⟨

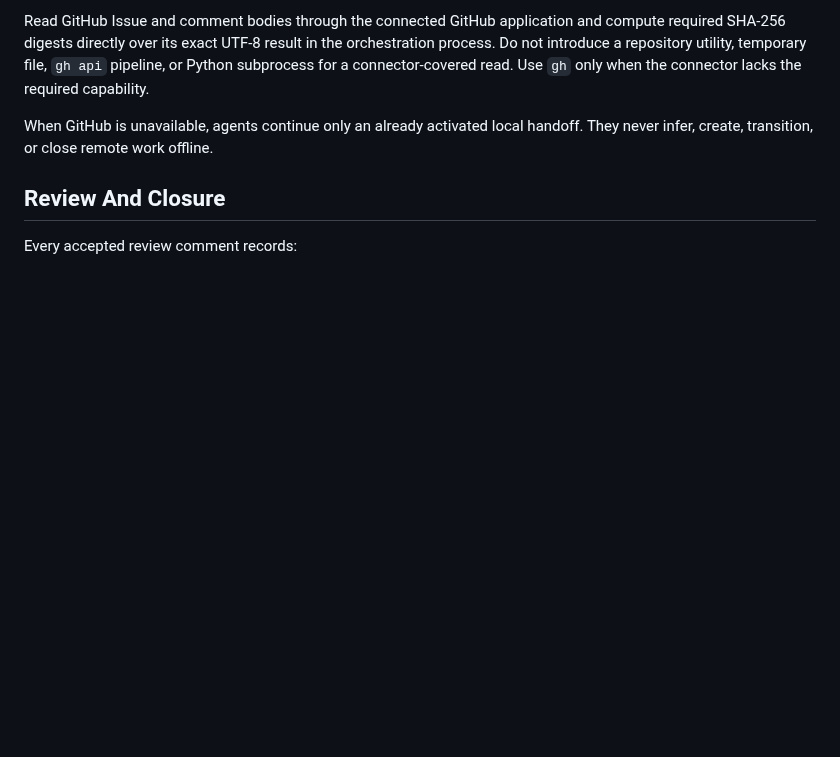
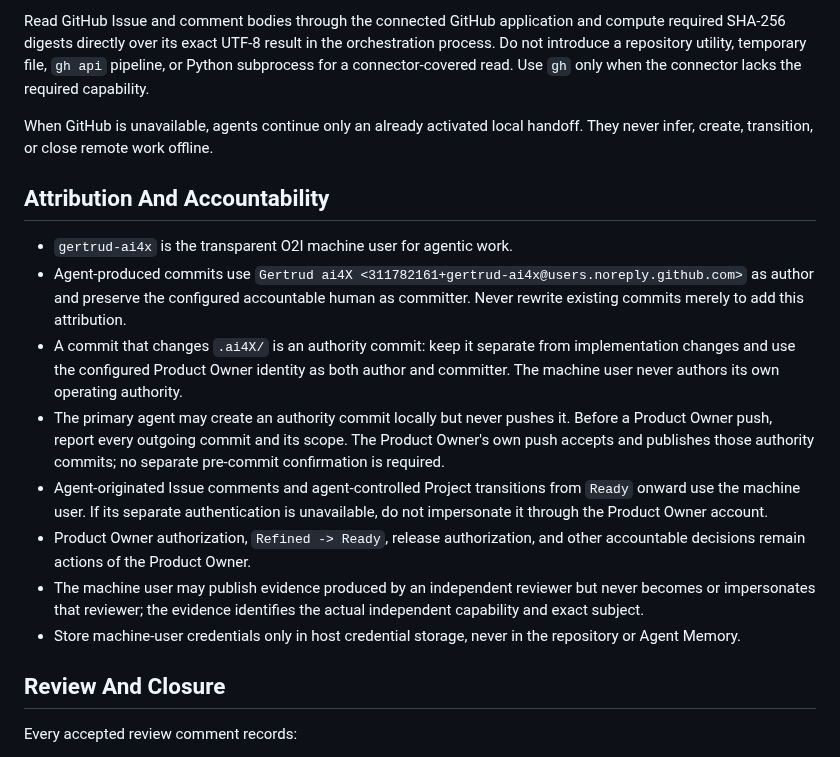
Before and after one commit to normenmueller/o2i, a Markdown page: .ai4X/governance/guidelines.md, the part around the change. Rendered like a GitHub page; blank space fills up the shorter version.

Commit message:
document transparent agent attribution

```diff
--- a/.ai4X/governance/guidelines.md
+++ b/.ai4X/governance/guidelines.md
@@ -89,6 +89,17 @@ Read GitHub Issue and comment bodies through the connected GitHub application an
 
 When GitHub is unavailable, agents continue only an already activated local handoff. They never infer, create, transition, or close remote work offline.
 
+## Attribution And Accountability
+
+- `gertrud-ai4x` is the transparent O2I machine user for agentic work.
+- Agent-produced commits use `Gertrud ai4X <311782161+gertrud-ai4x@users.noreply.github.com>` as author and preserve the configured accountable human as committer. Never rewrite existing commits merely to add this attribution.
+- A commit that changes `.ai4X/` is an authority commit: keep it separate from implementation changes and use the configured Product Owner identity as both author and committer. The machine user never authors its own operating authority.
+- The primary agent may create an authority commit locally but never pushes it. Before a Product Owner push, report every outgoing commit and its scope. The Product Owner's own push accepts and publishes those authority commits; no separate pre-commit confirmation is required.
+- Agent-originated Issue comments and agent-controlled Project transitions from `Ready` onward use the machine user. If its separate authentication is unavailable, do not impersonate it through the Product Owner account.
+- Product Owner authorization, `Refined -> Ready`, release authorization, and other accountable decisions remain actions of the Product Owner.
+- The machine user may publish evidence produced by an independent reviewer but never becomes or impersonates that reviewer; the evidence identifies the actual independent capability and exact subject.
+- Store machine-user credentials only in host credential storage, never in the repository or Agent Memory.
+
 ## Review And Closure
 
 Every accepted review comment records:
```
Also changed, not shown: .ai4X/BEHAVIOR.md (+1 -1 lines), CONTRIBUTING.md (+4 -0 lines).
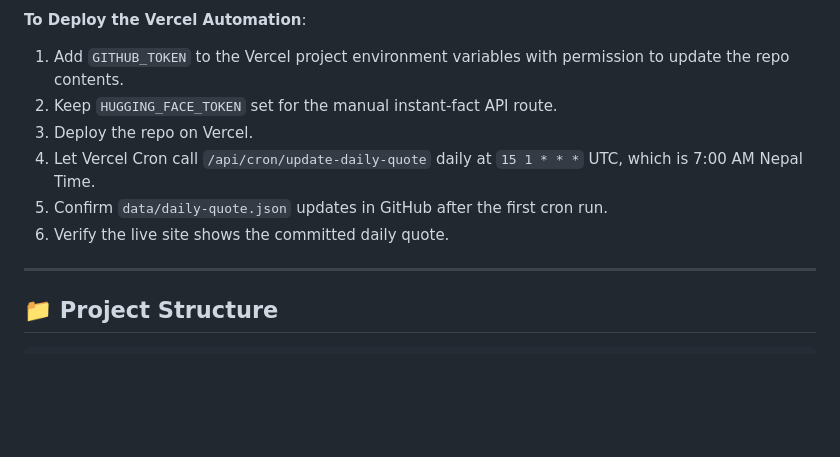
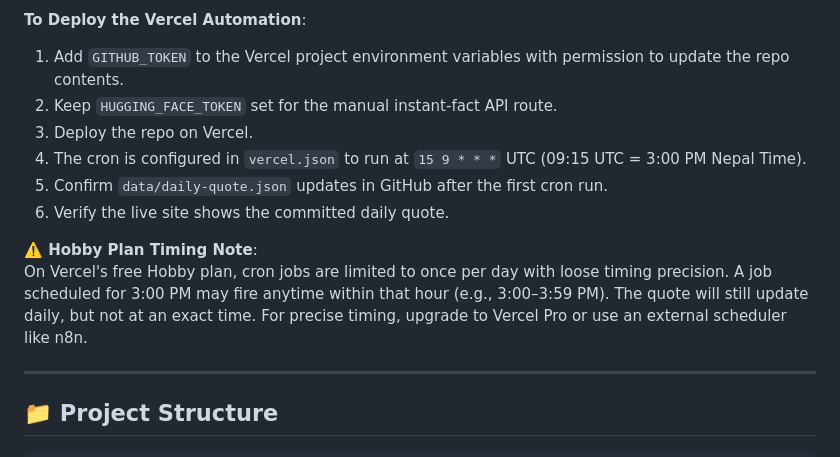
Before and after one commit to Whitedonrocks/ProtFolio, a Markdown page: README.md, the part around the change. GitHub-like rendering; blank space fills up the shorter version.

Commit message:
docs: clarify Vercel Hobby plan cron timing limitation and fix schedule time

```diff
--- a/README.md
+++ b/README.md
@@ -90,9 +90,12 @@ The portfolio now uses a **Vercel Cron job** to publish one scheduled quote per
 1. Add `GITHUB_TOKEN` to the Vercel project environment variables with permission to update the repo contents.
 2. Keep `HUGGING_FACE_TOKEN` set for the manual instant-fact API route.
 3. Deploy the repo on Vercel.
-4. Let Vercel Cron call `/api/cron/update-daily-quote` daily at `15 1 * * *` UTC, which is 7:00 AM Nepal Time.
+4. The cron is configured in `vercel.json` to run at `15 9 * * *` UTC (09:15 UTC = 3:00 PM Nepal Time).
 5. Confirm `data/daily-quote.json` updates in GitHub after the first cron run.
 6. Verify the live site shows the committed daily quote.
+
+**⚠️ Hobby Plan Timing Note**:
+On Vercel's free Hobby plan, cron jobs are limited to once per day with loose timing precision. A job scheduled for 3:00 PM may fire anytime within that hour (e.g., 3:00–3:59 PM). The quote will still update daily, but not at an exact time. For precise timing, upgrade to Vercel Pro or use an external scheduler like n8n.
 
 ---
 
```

⟩

**INSTRUCTIONS TO FOLLOW**
Check each line above for "daily" and give the number of lines that match, nothing more.

**RESPONSE BOX**
4